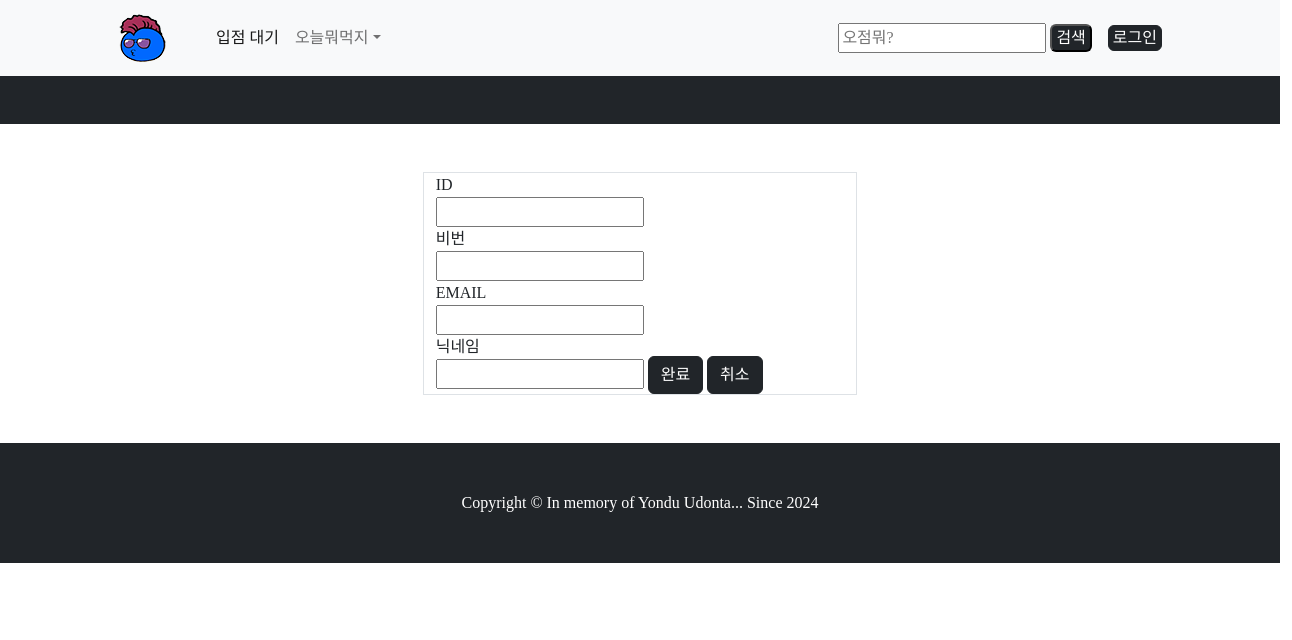
Repository: ashwan94/ydzone
Page: http://localhost/YonduZone/signUp
The author's editor kept a copy of each file at every save. The page is drawn from the files as they stood at one save, then again after the next save.
The browser window is 1280 px wide. The page is 1292 px wide, so the pictures cover 1292 px, including what lies to the right of the window. The pictures show the whole page.
Some web fonts or font styles are not loaded; a fallback is used. The page is served by Tomcat 9. Other server files are loaded and not shown.

Above is the page before, as saved 2024-05-01 11:02:46.

### YonduZone/src/main/webapp/WEB-INF/views/common/signUp.jsp
<%@ page language="java" contentType="text/html; charset=UTF-8"
	pageEncoding="UTF-8"%>
<jsp:include page="/WEB-INF/views/common/header.jsp">
	<jsp:param value="회원가입" name="title" />
</jsp:include>

<div class="row my-5">
	<div class="col-4"></div>
	<div class="col-4 border">
		<form action="/signUp" method="post" id="signUpForm">
			<label>
				<div>ID</div>
				<input type="text" name="id">
			</label>
			<label>
				<div>비번</div>
				<input type="password" name="pw">
			</label>
			<label>
				<div>EMAIL</div>
				<input type="email" name="email">
			</label>
			<label>
				<div>닉네임</div>
				<input type="text" name="nickName">
			</label>
			<input type="hidden" value="${msg }" id="msg">
			<button type="submit" id="submitBtn" class="btn btn-dark">완료</button>
			<button type="button" id="backBtn" class="btn btn-dark">취소</button>
		</form>
	</div>
	<div class="col-4"></div>
</div>


<script>
	const msgEl = document.querySelector("#msg");
	if(msgEl.value != ""){
		alert(msgEl.value);
	}

	const submitBtn = document.querySelector("#submitBtn");
	const backBtn = document.querySelector("#backBtn");

	submitBtn.addEventListener("click", function(e) {
		e.preventDefault();

		const idEl = document.querySelector("[name='id']");
		const pwEl = document.querySelector("[name='pw']");
		const emailEl = document.querySelector("[name='email']");
		const nickNameEl = document.querySelector("[name='nickName']");

		if(idEl.value == "" || pwEl.value == "" || emailEl.value == "" || nickNameEl.value == "") {
			alert("누락된 정보가 있습니다.");
		}else{
			const form = document.querySelector("#signUpForm");
			form.submit();
		}
	})

	backBtn.addEventListener("click", function() {
		history.back();
	});


</script>
<jsp:include page="/WEB-INF/views/common/footer.jsp" />

### YonduZone/src/main/webapp/WEB-INF/views/common/header.jsp
<%@ page language="java" contentType="text/html; charset=UTF-8"
	pageEncoding="UTF-8"%>
<%@ taglib prefix="c" uri="http://java.sun.com/jsp/jstl/core"%>
<!DOCTYPE html>
<html lang="en">
<head>
<meta charset="UTF-8">
<meta name="viewport"
	content="width=device-width, initial-scale=1, shrink-to-fit=no" />
<meta name="description" content="" />
<meta name="author" content="" />
<!-- Favicon-->
<link rel="icon" type="image/x-icon" href="assets/favicon.ico" />
<!-- Bootstrap icons-->
<link
	href="https://cdn.jsdelivr.net/npm/bootstrap-icons@1.5.0/font/bootstrap-icons.css"
	rel="stylesheet" />
<!-- Core theme CSS (includes Bootstrap)-->
<link href="/Bootstrap/css/styles.css" rel="stylesheet" />
<title>${param.title }</title>
<style>
	a{
		text-decoration:none;
		color:black;
	}
	a:hover{
		color:rgb(57, 151, 255);
	}

	@font-face {
    font-family: 'SUIT-Regular';
    src: url('https://cdn.jsdelivr.net/gh/projectnoonnu/noonfonts_suit@1.0/SUIT-Regular.woff2') format('woff2');
    font-weight: normal;
    font-style: normal;
	}

	* {
		font-family: 'SUIT-Regular';
	}
</style>

</head>
<body>
	<header>
		<nav class="navbar navbar-expand-lg navbar-light bg-light">
			<div class="container px-4 px-lg-5">
				<a class="navbar-brand" href="/main"><img src="${pageContext.request.contextPath }/Source/header/logo/main_logo.png" alt="Welcome to YouduZone!"></a>
				<button class="navbar-toggler" type="button" data-bs-toggle="collapse" data-bs-target="#navbarSupportedContent" aria-controls="navbarSupportedContent" aria-expanded="false" aria-label="Toggle navigation">
					<span class="navbar-toggler-icon"></span>
				</button>
				<div class="collapse navbar-collapse" id="navbarSupportedContent">
					<ul class="navbar-nav me-auto mb-2 mb-lg-0 ms-lg-4">
						<li class="nav-item">
							<a class="nav-link active" aria-current="page" href="/restaurant/stanby?userNo=${sessionScope.user.no }" data-value="${sessionScope.user.no }" id="stanbyRestaurant">입점 대기</a>
						</li>
						<li class="nav-item dropdown">
                            <a class="nav-link dropdown-toggle" id="navbarDropdown" href="#" role="button" data-bs-toggle="dropdown" aria-expanded="false">오늘뭐먹지</a>
                            <ul class="dropdown-menu text-center" aria-labelledby="navbarDropdown">
                                <li><a class="dropdown-item" href="/restaurant/category?category=밥">밥</a></li>
                                <li><a class="dropdown-item" href="/restaurant/category?category=국/찌개">국/찌개</a></li>
                                <li><a class="dropdown-item" href="/restaurant/category?category=면/분식">면/분식</a></li>
                                <li><a class="dropdown-item" href="/restaurant/category?category=야식">야식</a></li>
                            </ul>
                        </li>
					</ul>

					<form action="/restaurant/search" method="get" class="d-flex">
						<label>
							<input type="text" name="searchWord" placeholder="오점뭐?" id="searchBar">
							<button type="submit" class="badge bg-dark text-white fs-6 rounded-25 p-1 fw-normal me-3">검색</button>
						</label>
					</form>
					<c:choose>
						<c:when test="${not empty sessionScope.user }">
							<a href="/restaurant/add" class="badge d-flex bg-dark text-white mx-2 p-1 rounded-25 fs-6 fw-normal">밥집 추가</a>
							<a href="/user/view"><span class="badge bg-dark text-white p-1 rounded-25 fs-6 fw-normal me-2">${sessionScope.user.nickName } 님</span></a>
							<form action="/logout" method="get">
								<button type="submit" class="d-flex badge bg-dark text-white p-1 rounded-25 fs-6 fw-normal">로그아웃</button>
							</form>
						</c:when>
						<c:otherwise>
							<form action="/login" method="get" class="d-flex">
								<button type="submit" class="badge btn btn-outline-dark bg-dark text-white p-1 rounded-25 fs-6 fw-normal">로그인</button>
							</form>
							<input type="hidden" id="loginCheck" value="${empty sessionScope.user }">
						</c:otherwise>
					</c:choose>
				</div>
			</div>
		</nav>
		<div class="container-fluid bg-dark p-3">
			<div class="text-center text-white my-3">
				<h1 class="display-4 fw-bolder">${param.center }</h1>
				<p class="lead fw-normal text-white-50 mb-0">${param.content }</p>
			</div>
		</div>
	</header>

### YonduZone/src/main/webapp/WEB-INF/views/common/footer.jsp
<%@ page language="java" contentType="text/html; charset=UTF-8"
	pageEncoding="UTF-8"%>
<footer class="py-5 bg-dark">
<div class="container">
	<p class="m-0 text-center text-white">Copyright &copy; In memory of Yondu Udonta... Since 2024</p>
</div>
</footer>
<!-- Bootstrap core JS-->
<script src="https://cdn.jsdelivr.net/npm/bootstrap@5.3.3/dist/js/bootstrap.bundle.min.js"></script>
<!-- Core theme JS-->
<script src="/Bootstrap/js/scripts.js"></script>
<script>
	const priceEl = document.querySelectorAll(".price");

	priceEl.forEach(el => {
		if(el == null) {
			console.log("There are no any price elements");
		} else{
			el.innerText = parseInt(el.innerText).toLocaleString() + "원";
		}
	})

	/* const searchBar = document.querySelector("#searchBar");
	searchBar.select(); */

	const loginCheck = document.querySelector("#loginCheck");
	const stanbyRestaurant = document.querySelector("#stanbyRestaurant");

	stanbyRestaurant.addEventListener("click", function(e) {
		e.preventDefault();

		if(loginCheck) {
			alert("로그인 이후 이용 가능합니다.");
			location.href = "/login";
		}else{
			location.href = "/restaurant/stanby?userNo=" + stanbyRestaurant.getAttribute("data-value");
		}
	})
</script>
</body>
</html>

### YonduZone/src/main/java/common/SignUpServlet.java
package common;

import java.io.IOException;
import java.net.URLEncoder;

import javax.servlet.ServletContext;
import javax.servlet.ServletException;
import javax.servlet.annotation.WebServlet;
import javax.servlet.http.HttpServlet;
import javax.servlet.http.HttpServletRequest;
import javax.servlet.http.HttpServletResponse;

import org.apache.ibatis.session.SqlSession;

import user.UserService;
import user.UserVO;

/**
 * Servlet implementation class SignUpServlet
 */
@WebServlet("/signUp")
public class SignUpServlet extends HttpServlet {
	private UserService service;

	@Override
		public void init() throws ServletException {
			ServletContext servletContext = getServletContext();
			SqlSession session = (SqlSession) servletContext.getAttribute("sqlSession");
			this.service = new UserService(session);
		}

	protected void doGet(HttpServletRequest request, HttpServletResponse response) throws ServletException, IOException {
		request.getRequestDispatcher("/WEB-INF/views/common/signUp.jsp").forward(request, response);
	}

	protected void doPost(HttpServletRequest request, HttpServletResponse response) throws ServletException, IOException {
		String id = request.getParameter("id");
		String pw = request.getParameter("pw");
		String email = request.getParameter("email");
		String nickName = request.getParameter("nickName");

		UserVO checkUser = service.getUser(new UserVO(id, pw));

		if(checkUser == null) {
			int insertUser = service.insertUser(new UserVO(id, pw, email, nickName));

			if(insertUser > 0) {
				String msg = URLEncoder.encode("회원가입이 완료되었습니다!", "UTF-8");
				response.sendRedirect("/login?msg=" + msg);
			}

		}else {
			request.setAttribute("msg", "이미 존재하는 계정입니다.");
			request.getRequestDispatcher("/WEB-INF/views/common/signUp.jsp").forward(request, response);
		}


	}

}

Loaded but not shown: YonduZone/src/main/webapp/Bootstrap/css/styles.css (library); YonduZone/src/main/webapp/Bootstrap/js/scripts.js (common file)

After the next save:
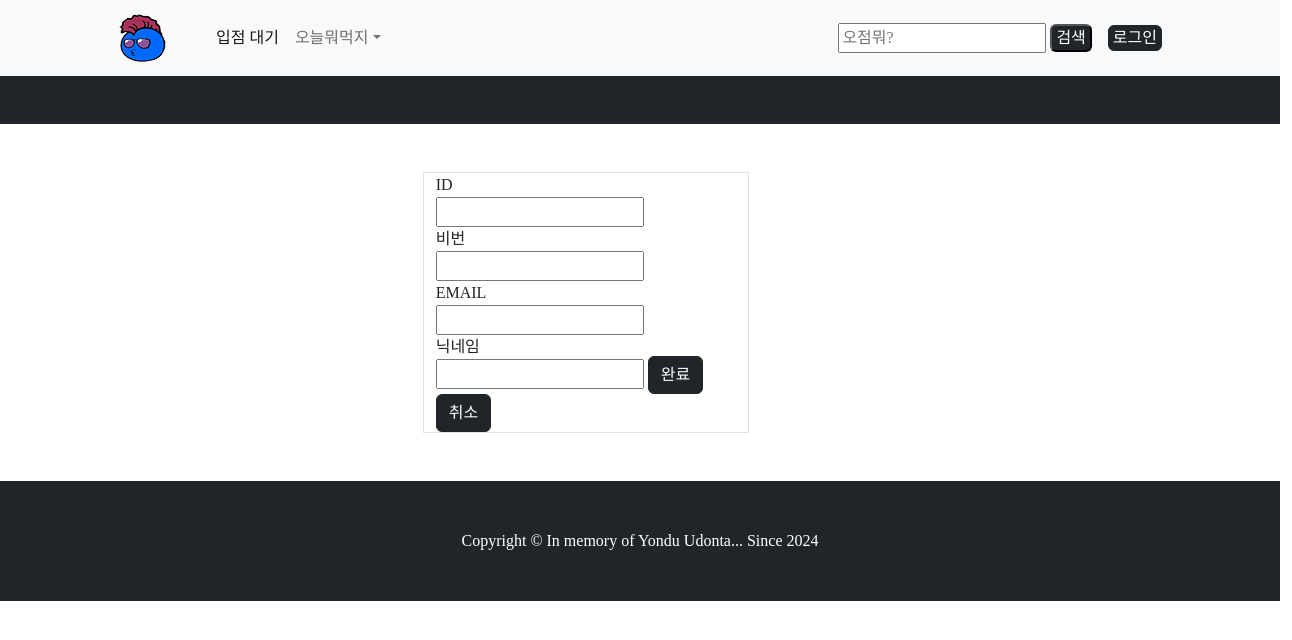
Saved 11 s later.
--- a/YonduZone/src/main/webapp/WEB-INF/views/common/signUp.jsp
+++ b/YonduZone/src/main/webapp/WEB-INF/views/common/signUp.jsp
@@ -6,7 +6,7 @@
 
 <div class="row my-5">
 	<div class="col-4"></div>
-	<div class="col-4 border">
+	<div class="col-3 border">
 		<form action="/signUp" method="post" id="signUpForm">
 			<label>
 				<div>ID</div>

After the save that followed:
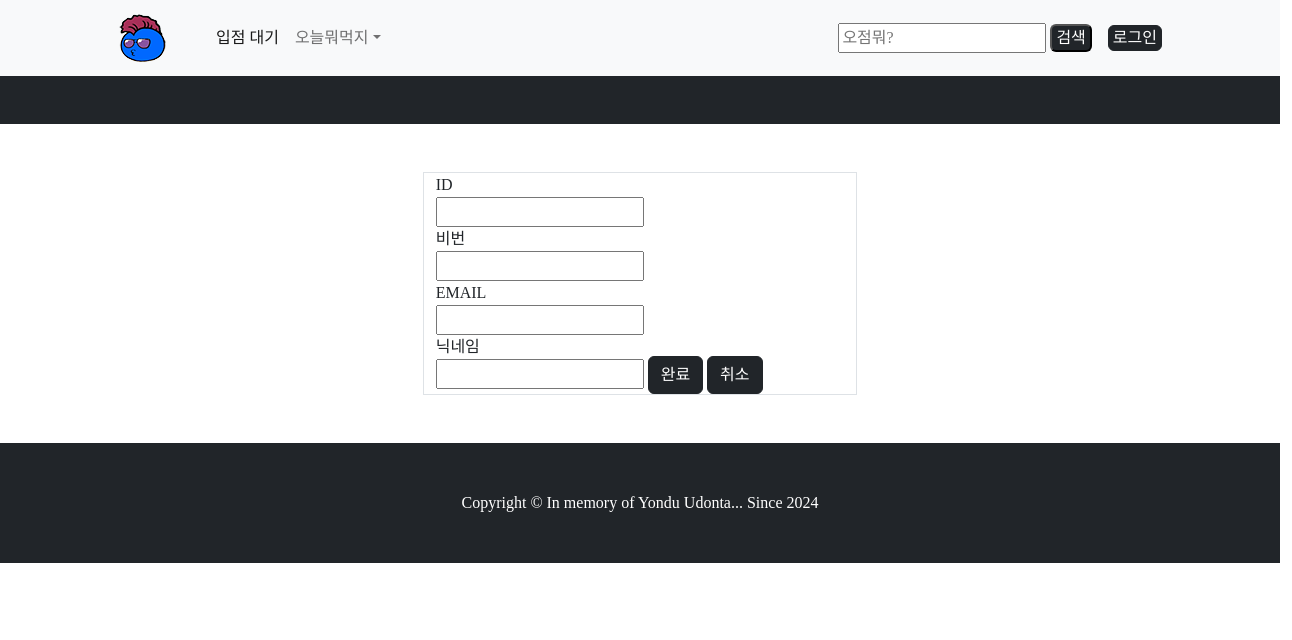
Saved 6 s later.
--- a/YonduZone/src/main/webapp/WEB-INF/views/common/signUp.jsp
+++ b/YonduZone/src/main/webapp/WEB-INF/views/common/signUp.jsp
@@ -6,7 +6,7 @@
 
 <div class="row my-5">
 	<div class="col-4"></div>
-	<div class="col-3 border">
+	<div class="col-4 border">
 		<form action="/signUp" method="post" id="signUpForm">
 			<label>
 				<div>ID</div>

^^^^

Work required:
Among the records, find each line where the word "main" occurs, and copy it.

Exercise solution:
### YonduZone/src/main/webapp/WEB-INF/views/common/signUp.jsp
### YonduZone/src/main/webapp/WEB-INF/views/common/header.jsp
				<a class="navbar-brand" href="/main"><img src="${pageContext.request.contextPath }/Source/header/logo/main_logo.png" alt="Welcome to YouduZone!"></a>
### YonduZone/src/main/webapp/WEB-INF/views/common/footer.jsp
### YonduZone/src/main/java/common/SignUpServlet.java
Loaded but not shown: YonduZone/src/main/webapp/Bootstrap/css/styles.css (library); YonduZone/src/main/webapp/Bootstrap/js/scripts.js (common file)
--- a/YonduZone/src/main/webapp/WEB-INF/views/common/signUp.jsp
+++ b/YonduZone/src/main/webapp/WEB-INF/views/common/signUp.jsp
--- a/YonduZone/src/main/webapp/WEB-INF/views/common/signUp.jsp
+++ b/YonduZone/src/main/webapp/WEB-INF/views/common/signUp.jsp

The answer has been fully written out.